WORK REQUIRED:
Each record below should be repeated precisely as written.

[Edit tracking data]
______________________________

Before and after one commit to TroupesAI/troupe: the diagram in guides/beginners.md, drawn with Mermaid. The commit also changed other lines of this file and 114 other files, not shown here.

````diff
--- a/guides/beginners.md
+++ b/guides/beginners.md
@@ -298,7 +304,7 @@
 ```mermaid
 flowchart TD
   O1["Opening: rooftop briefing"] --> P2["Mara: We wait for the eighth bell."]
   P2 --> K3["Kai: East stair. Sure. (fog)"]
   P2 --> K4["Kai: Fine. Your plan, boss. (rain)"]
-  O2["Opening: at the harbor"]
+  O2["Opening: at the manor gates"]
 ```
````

______________________________

OUTPUT FOR THIS EXERCISE:
Before and after one commit to TroupesAI/troupe: the diagram in guides/beginners.md, drawn with Mermaid. The commit also changed other lines of this file and 114 other files, not shown here.

````diff
--- a/guides/beginners.md
+++ b/guides/beginners.md
@@ -298,7 +304,7 @@
 ```mermaid
 flowchart TD
   O1["Opening: rooftop briefing"] --> P2["Mara: We wait for the eighth bell."]
   P2 --> K3["Kai: East stair. Sure. (fog)"]
   P2 --> K4["Kai: Fine. Your plan, boss. (rain)"]
-  O2["Opening: at the harbor"]
+  O2["Opening: at the manor gates"]
 ```
````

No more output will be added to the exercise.